What you are asked to do:
Hand back the entries exactly as written, minus every picture.
┄┄┄┄┄┄┄┄┄┄
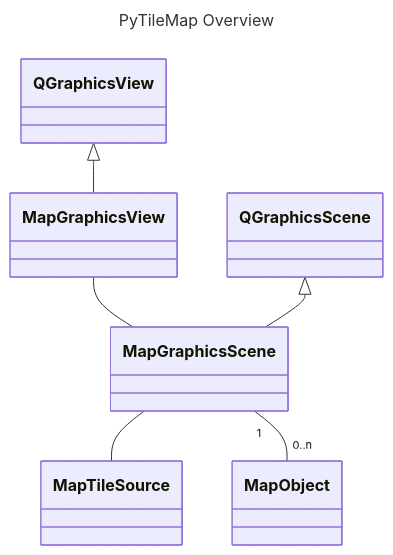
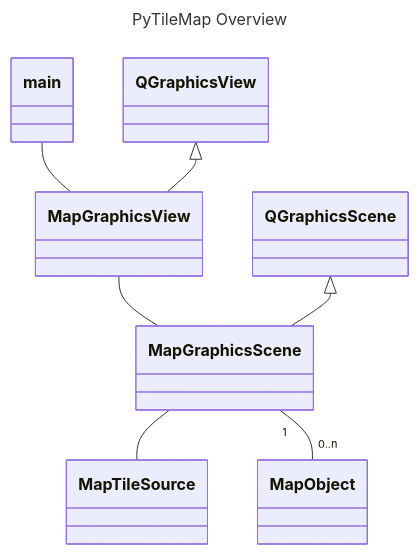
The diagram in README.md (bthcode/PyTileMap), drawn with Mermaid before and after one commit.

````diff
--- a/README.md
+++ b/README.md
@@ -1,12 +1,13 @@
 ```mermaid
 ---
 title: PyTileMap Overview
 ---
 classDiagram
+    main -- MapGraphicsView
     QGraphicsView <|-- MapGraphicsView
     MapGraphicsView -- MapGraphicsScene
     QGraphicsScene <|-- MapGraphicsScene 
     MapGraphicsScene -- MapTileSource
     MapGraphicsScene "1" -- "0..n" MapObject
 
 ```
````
┄┄┄┄┄┄┄┄┄┄
Reply:
The diagram in README.md (bthcode/PyTileMap), drawn with Mermaid before and after one commit.

````diff
--- a/README.md
+++ b/README.md
@@ -1,12 +1,13 @@
 ```mermaid
 ---
 title: PyTileMap Overview
 ---
 classDiagram
+    main -- MapGraphicsView
     QGraphicsView <|-- MapGraphicsView
     MapGraphicsView -- MapGraphicsScene
     QGraphicsScene <|-- MapGraphicsScene 
     MapGraphicsScene -- MapTileSource
     MapGraphicsScene "1" -- "0..n" MapObject
 
 ```
````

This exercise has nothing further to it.